I settle into a window seat, pretend to read Wired magazine, and I’m safe. Small chance anybody will call me out here.
The flight attendant serves me lemongrass tea. About a hundred travelers get on. Then there’s this very pretty girl sitting next to me, probably upgraded.
Much maneuvering stowing her stuff, wriggling her jacket off. Fresh faced. Beautiful dark red hair. No color job—none. Not looking at me.
But she’s trembling. Definitely trembling. Plane takes off; pilot comes on. About three hours to Kennedy. She’s still trembling.
“I don’t bite.”
She ignores me.
“I’m Martin Imhoff.”
She still ignores me.
“You know, the show Gangstas. I played Derek. Three years.”

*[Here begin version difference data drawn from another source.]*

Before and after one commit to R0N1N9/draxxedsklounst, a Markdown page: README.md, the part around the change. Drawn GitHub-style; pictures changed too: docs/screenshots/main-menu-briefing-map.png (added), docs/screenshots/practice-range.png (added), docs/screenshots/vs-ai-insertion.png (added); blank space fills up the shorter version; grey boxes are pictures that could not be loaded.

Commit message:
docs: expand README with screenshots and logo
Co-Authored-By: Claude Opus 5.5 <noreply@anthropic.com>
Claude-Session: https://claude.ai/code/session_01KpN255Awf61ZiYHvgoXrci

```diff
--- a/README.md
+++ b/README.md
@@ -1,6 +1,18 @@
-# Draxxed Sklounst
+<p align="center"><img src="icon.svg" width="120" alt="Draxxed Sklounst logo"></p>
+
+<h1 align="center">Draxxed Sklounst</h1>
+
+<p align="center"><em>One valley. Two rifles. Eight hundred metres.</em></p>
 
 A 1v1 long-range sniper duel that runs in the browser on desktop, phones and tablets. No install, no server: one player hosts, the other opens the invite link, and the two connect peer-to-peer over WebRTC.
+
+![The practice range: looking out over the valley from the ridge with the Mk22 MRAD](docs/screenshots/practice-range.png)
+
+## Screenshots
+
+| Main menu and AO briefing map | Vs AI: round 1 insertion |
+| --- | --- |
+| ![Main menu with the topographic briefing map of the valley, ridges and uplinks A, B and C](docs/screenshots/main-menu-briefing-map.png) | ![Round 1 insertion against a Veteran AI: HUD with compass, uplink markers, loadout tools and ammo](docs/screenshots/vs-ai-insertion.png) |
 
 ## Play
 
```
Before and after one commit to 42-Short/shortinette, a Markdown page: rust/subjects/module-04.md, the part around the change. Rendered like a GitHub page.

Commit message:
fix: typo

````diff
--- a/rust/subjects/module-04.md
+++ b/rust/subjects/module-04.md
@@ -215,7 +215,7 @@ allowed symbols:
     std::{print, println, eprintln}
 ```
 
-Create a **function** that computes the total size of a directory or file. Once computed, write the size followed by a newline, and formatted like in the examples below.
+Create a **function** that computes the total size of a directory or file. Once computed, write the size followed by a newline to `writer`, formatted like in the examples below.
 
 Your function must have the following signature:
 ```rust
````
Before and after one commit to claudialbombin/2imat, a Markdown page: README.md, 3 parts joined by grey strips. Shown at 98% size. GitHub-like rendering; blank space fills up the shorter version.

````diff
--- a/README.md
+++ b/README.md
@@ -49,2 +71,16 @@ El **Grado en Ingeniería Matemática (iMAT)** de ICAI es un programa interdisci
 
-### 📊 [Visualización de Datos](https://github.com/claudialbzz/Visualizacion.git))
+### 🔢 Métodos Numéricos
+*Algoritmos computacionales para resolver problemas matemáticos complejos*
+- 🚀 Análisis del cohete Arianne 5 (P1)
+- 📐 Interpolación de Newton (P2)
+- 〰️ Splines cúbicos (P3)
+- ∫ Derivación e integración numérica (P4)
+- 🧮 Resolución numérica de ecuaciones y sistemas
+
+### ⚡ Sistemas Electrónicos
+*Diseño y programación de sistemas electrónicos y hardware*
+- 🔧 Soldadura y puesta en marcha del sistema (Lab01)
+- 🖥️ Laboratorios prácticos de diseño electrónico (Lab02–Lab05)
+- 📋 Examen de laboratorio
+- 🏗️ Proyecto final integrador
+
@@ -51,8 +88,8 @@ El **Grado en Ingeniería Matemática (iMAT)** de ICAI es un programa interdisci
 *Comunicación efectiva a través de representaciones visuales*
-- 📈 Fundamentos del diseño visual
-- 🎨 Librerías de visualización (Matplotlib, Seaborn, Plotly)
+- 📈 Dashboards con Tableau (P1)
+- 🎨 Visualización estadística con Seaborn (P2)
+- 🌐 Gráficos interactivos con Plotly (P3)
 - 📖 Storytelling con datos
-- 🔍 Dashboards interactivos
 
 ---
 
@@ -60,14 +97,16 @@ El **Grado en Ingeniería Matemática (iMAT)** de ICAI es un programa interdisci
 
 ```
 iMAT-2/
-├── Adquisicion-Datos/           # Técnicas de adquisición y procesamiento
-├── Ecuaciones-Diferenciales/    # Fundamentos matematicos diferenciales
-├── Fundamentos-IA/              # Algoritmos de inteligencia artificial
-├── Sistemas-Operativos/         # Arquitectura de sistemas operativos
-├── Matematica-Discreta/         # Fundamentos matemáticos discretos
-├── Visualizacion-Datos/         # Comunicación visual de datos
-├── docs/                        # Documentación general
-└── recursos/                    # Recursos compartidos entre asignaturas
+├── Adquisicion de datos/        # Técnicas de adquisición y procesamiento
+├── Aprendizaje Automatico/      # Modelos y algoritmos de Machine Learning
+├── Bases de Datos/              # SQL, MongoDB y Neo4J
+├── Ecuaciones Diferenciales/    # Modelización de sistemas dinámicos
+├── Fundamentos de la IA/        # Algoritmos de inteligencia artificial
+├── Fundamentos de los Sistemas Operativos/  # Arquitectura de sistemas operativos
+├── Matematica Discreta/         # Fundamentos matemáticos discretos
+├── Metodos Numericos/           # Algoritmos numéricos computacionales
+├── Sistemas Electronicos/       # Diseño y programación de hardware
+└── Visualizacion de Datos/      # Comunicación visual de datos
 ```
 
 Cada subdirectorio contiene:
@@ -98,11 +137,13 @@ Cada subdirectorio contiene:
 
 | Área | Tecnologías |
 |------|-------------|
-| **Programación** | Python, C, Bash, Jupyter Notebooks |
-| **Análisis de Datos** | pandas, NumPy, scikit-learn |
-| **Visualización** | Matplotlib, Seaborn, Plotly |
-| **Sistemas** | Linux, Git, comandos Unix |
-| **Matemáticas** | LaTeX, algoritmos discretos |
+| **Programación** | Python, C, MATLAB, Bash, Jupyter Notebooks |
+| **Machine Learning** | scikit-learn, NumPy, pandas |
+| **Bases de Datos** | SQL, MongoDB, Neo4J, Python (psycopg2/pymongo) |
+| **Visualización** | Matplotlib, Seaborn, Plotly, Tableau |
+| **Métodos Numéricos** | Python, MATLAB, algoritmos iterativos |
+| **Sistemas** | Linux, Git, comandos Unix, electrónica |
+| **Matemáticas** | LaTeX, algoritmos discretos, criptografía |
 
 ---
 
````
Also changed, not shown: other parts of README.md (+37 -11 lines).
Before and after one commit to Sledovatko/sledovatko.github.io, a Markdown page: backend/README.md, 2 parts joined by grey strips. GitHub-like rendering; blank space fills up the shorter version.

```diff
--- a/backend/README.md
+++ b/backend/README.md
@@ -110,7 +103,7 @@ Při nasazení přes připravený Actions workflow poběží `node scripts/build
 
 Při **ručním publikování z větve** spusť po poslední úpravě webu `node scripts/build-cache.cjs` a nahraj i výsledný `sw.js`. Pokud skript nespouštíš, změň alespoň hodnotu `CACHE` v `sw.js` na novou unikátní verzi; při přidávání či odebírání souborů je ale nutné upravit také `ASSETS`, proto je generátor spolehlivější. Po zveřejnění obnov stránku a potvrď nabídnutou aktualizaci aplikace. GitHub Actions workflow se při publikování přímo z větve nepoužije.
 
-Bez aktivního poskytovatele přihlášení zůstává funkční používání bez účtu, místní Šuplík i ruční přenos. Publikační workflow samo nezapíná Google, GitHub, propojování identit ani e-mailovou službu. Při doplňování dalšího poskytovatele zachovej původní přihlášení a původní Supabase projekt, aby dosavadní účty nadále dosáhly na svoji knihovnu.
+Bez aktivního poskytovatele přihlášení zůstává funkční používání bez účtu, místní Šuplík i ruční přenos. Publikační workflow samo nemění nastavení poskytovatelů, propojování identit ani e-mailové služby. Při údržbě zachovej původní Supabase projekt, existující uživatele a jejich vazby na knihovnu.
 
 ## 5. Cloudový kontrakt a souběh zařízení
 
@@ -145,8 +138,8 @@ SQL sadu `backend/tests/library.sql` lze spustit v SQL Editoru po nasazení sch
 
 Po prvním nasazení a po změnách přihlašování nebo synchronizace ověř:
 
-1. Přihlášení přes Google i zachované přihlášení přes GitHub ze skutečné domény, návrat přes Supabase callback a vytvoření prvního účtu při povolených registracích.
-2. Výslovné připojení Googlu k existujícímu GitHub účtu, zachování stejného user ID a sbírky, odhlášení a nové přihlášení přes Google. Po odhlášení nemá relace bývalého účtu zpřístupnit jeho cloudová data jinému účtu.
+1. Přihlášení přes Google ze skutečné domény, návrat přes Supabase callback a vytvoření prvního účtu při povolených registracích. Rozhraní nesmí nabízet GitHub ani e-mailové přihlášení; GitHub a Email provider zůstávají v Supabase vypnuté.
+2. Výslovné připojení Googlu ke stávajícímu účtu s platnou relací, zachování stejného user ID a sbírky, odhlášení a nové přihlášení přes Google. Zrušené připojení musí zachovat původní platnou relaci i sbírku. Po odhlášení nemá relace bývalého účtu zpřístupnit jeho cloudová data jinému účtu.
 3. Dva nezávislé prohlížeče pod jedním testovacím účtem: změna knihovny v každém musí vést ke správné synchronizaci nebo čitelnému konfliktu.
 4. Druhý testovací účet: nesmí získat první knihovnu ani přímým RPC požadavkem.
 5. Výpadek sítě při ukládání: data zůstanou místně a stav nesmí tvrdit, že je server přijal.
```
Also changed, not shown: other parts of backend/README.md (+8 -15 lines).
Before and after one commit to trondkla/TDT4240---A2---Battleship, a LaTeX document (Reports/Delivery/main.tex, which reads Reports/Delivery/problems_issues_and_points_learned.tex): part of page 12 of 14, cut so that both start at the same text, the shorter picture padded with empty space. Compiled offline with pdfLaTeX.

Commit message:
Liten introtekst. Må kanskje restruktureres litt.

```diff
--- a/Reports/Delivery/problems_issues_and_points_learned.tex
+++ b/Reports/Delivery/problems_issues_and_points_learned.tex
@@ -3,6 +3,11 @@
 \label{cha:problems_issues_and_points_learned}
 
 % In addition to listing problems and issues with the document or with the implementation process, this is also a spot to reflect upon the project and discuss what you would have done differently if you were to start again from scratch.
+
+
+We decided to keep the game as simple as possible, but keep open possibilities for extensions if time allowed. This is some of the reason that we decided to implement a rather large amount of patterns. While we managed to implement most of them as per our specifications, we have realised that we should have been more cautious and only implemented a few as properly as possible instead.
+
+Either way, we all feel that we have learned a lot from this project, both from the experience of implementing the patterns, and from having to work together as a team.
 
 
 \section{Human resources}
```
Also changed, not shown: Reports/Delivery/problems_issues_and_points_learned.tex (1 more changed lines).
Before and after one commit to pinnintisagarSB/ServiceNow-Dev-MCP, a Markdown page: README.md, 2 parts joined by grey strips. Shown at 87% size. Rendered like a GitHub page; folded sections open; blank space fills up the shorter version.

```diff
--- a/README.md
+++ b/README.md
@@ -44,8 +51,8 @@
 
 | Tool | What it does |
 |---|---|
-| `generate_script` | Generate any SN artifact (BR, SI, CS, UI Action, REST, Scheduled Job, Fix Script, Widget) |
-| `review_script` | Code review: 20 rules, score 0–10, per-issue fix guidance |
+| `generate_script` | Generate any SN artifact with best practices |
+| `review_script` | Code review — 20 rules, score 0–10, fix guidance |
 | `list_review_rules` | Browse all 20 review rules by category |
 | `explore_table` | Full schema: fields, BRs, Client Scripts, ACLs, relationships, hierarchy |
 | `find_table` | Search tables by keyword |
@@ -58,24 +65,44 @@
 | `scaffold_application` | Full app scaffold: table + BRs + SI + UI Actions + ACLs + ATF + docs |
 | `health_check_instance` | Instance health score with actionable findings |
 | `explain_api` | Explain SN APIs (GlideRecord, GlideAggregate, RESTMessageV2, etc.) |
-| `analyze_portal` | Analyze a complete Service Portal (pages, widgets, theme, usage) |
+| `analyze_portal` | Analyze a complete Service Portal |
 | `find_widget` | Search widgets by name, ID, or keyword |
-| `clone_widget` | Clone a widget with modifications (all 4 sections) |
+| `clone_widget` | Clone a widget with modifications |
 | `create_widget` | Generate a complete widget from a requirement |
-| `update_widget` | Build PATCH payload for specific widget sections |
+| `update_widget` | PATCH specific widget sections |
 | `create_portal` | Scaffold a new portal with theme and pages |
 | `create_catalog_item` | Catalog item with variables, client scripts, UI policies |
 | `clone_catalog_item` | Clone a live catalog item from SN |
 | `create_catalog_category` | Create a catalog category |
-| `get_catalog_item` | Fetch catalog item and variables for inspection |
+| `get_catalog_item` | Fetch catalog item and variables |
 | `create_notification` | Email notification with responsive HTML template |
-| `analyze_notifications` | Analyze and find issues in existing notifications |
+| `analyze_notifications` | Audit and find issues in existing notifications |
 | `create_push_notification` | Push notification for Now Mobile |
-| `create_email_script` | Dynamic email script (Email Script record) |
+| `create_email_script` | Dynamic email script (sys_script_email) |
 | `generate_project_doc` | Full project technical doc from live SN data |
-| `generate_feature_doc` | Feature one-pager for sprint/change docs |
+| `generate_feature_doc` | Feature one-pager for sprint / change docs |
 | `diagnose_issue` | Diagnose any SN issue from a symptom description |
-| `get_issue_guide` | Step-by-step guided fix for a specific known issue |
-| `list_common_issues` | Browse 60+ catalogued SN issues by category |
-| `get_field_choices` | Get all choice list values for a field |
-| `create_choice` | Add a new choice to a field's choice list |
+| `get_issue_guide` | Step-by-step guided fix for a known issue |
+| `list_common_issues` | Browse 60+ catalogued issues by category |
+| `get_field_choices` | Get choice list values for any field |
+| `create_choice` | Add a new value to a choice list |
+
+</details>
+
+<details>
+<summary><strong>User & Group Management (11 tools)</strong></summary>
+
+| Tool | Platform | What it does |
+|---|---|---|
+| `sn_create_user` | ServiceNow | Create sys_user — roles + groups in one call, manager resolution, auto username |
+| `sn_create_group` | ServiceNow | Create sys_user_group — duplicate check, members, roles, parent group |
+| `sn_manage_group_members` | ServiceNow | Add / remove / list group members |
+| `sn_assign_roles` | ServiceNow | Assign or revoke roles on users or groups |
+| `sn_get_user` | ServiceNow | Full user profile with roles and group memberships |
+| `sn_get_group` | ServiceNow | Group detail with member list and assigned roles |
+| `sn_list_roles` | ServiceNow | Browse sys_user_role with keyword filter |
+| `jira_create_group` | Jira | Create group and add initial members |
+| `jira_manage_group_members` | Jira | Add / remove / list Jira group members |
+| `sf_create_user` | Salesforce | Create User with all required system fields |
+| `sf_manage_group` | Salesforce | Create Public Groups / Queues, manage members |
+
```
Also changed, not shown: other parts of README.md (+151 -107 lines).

She bites her lip and looks up. Big, wide, round brown eyes. Uh-oh. I’m slipping into gaga-land—staring at her. Embarrassing. Nonchalant pause and so what? I glance again: Long pale neck. Cupid mouth.
“What’s your name?” Causal, an honest how-do-you-do.
“You look like an Amber.” Whoa, does she blush! “That’s a compliment, Amber.”
“Yeah. You really don’t know Gangstas? It’s still on. Last year my homemade bomb bombed me.”
My attempted wit sounds stupid, but she almost smiles. Almost. “They promoted my death between seasons.”
“I never saw it. No cable.”
“Really.” So is she an actress? Fooling with me? “Amber, what do you do?”
“Museum gift shop.”
“What’s your ambition?”
“Nothing big. Maybe teaching.”
So I go into my thing about how healthy no do-or-die ambition is. Because otherwise you’re constantly, horribly anxious. Am I doing enough? Too much?
I find out she was visiting her sister. Lives with her mother. And isn’t into celebrities.
“I’m not a celebrity anymore.”
“You’ll get another show.”
“You think? Because I’m trying. Kissing up where I can. Searching for the right part. Nonstop what-ifs.”
“It’ll work out.” She’s sincere, so I gotta risk it. Because if she’s not impressed? We might get along with no acting. No acting. Imagine that.
But she won’t go out with me—too embarrassing. Me being a celebrity.
“But I’m not. Anymore. You’ve never heard of me.”
“Yeah, but I work at it.” Sweet grin.
“In Manhattan nobody recognizes me. I haven’t worked in a year, Amber. Come on. Name the restaurant, nightclub, whatever.”
“Latin dancing,” and do I have a pen?
“An iPhone.” I’m ready with it and she grins again.
“Now I remember. You’re the World’s Sexiest Man.”
“2005. Very definitely embarrassing.”